═══ Data to process ═══
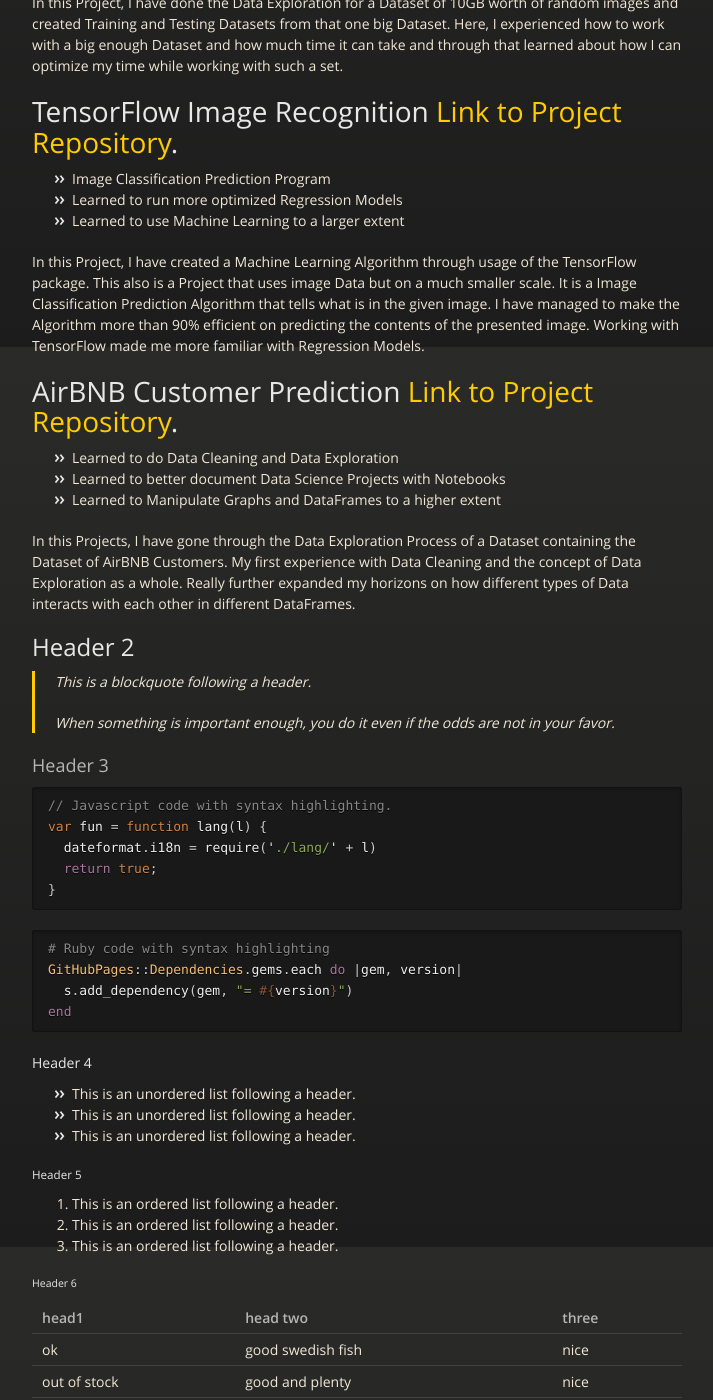
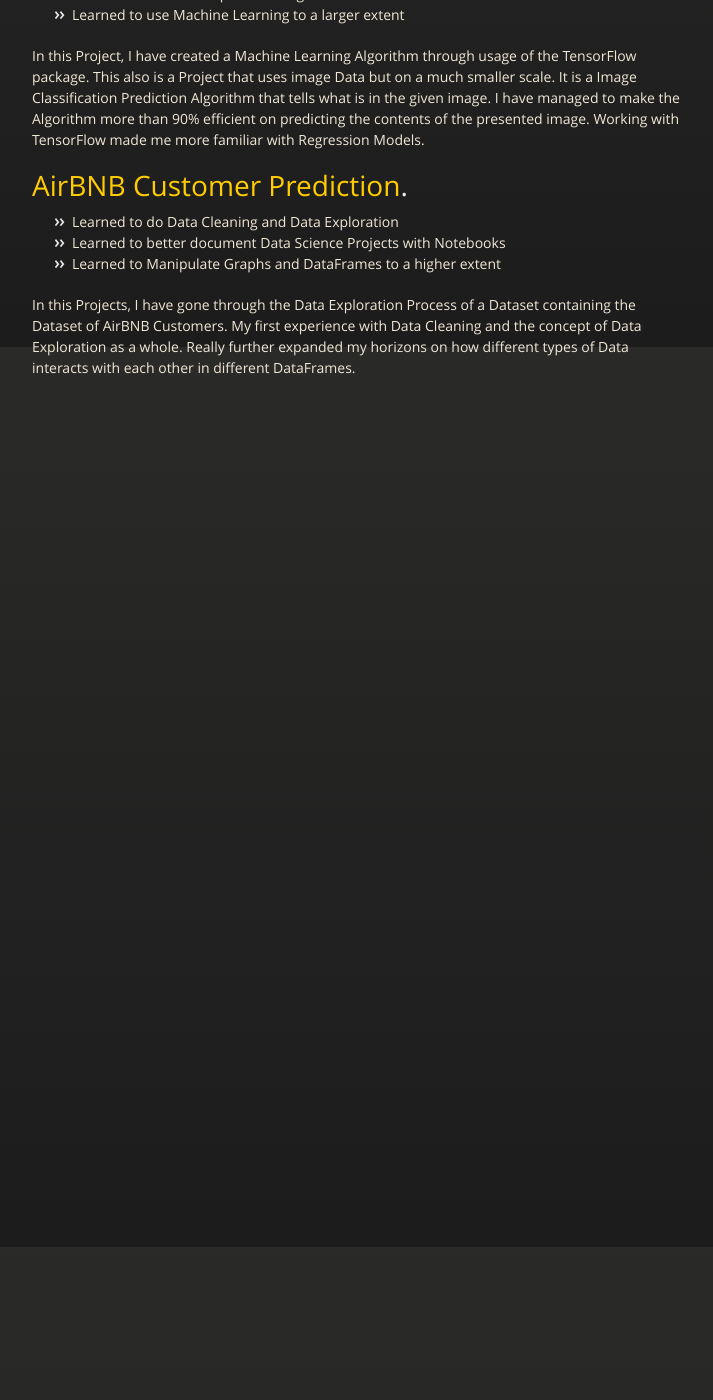
Before and after one commit to KaanEnt/kaanent.github.io, a Jekyll site: the page built from index.md, in a window 1280 px wide and 1400 px high, scrolled down 553 px. Shown: the whole window, without its empty margins (283-996 px from the left). Built offline with Jekyll 4.4.1, drawn with Linux system fonts in a browser that asks for light colours; our own code applies the rules of GitHub Pages for plain Markdown files; after the commit the page ends 1041 px from its top, so only the background shows below that; some of the changed text lies outside the part shown.

Commit message:
Update index.md

````diff
--- a/index.md
+++ b/index.md
@@ -3,14 +3,7 @@
 ---
 
 
-
-[Link to another page](./another-page.html).
-
-There should be whitespace between paragraphs.
-
-There should be whitespace between paragraphs. We recommend including a README, or a file with information about your project.
-
-# Visual Relationship Data Exploration [Link to Project Repository](https://github.com/KaanEnt/Visual-Relationship-Data-Exploration)
+# [Visual Relationship Data Exploration](https://github.com/KaanEnt/Visual-Relationship-Data-Exploration)
 
 * Learned to use more detailed Data
 * Learned to effectively Train and Test Datasets
@@ -20,7 +13,7 @@
 Here, I experienced how to work with a big enough Dataset and how much time it can take and through that learned about how I can optimize my time while working with such a set.
 
 
-# TensorFlow Image Recognition [Link to Project Repository](https://github.com/KaanEnt/TensorFlow-Image-Recognition).
+# [TensorFlow Image Recognition](https://github.com/KaanEnt/TensorFlow-Image-Recognition).
 
 * Image Classification Prediction Program
 * Learned to run more optimized Regression Models
@@ -31,7 +24,7 @@
 Working with TensorFlow made me more familiar with Regression Models.
 
 
-# AirBNB Customer Prediction [Link to Project Repository](https://github.com/KaanEnt/AirBNB-Prediction-Data-Exploration).
+# [AirBNB Customer Prediction](https://github.com/KaanEnt/AirBNB-Prediction-Data-Exploration).
 
 * Learned to do Data Cleaning and Data Exploration
 * Learned to better document Data Science Projects with Notebooks
@@ -39,112 +32,3 @@
 
 In this Projects, I have gone through the Data Exploration Process of a Dataset containing the Dataset of AirBNB Customers.
 My first experience with Data Cleaning and the concept of Data Exploration as a whole. Really further expanded my horizons on how different types of Data interacts with each other in different DataFrames.
-
-
-## Header 2
-
-> This is a blockquote following a header.
->
-> When something is important enough, you do it even if the odds are not in your favor.
-
-### Header 3
-
-```js
-// Javascript code with syntax highlighting.
-var fun = function lang(l) {
-  dateformat.i18n = require('./lang/' + l)
-  return true;
-}
-```
-
-```ruby
-# Ruby code with syntax highlighting
-GitHubPages::Dependencies.gems.each do |gem, version|
-  s.add_dependency(gem, "= #{version}")
-end
-```
-
-#### Header 4
-
-*   This is an unordered list following a header.
-*   This is an unordered list following a header.
-*   This is an unordered list following a header.
-
-##### Header 5
-
-1.  This is an ordered list following a header.
-2.  This is an ordered list following a header.
-3.  This is an ordered list following a header.
-
-###### Header 6
-
-| head1        | head two          | three |
-|:-------------|:------------------|:------|
-| ok           | good swedish fish | nice  |
-| out of stock | good and plenty   | nice  |
-| ok           | good `oreos`      | hmm   |
-| ok           | good `zoute` drop | yumm  |
-
-### There's a horizontal rule below this.
-
-* * *
-
-### Here is an unordered list:
-
-*   Item foo
-*   Item bar
-*   Item baz
-*   Item zip
-
-### And an ordered list:
-
-1.  Item one
-1.  Item two
-1.  Item three
-1.  Item four
-
-### And a nested list:
-
-- level 1 item
-  - level 2 item
-  - level 2 item
-    - level 3 item
-    - level 3 item
-- level 1 item
-  - level 2 item
-  - level 2 item
-  - level 2 item
-- level 1 item
-  - level 2 item
-  - level 2 item
-- level 1 item
-
-### Small image
-
-![Octocat](https://github.githubassets.com/images/icons/emoji/octocat.png)
-
-### Large image
-
-![Branching](https://guides.github.com/activities/hello-world/branching.png)
-
-
-### Definition lists can be used with HTML syntax.
-
-<dl>
-<dt>Name</dt>
-<dd>Godzilla</dd>
-<dt>Born</dt>
-<dd>1952</dd>
-<dt>Birthplace</dt>
-<dd>Japan</dd>
-<dt>Color</dt>
-<dd>Green</dd>
-</dl>
-
-```
-Long, single-line code blocks should not wrap. They should horizontally scroll if they are too long. This line should be long enough to demonstrate this.
-```
-
-```
-The final element.
-```
````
═══
[Task goal]
Search the entries for the string "Link" and return each line where it turns up.

[Completed task]
-[Link to another page](./another-page.html).
-# Visual Relationship Data Exploration [Link to Project Repository](https://github.com/KaanEnt/Visual-Relationship-Data-Exploration)
-# TensorFlow Image Recognition [Link to Project Repository](https://github.com/KaanEnt/TensorFlow-Image-Recognition).
-# AirBNB Customer Prediction [Link to Project Repository](https://github.com/KaanEnt/AirBNB-Prediction-Data-Exploration).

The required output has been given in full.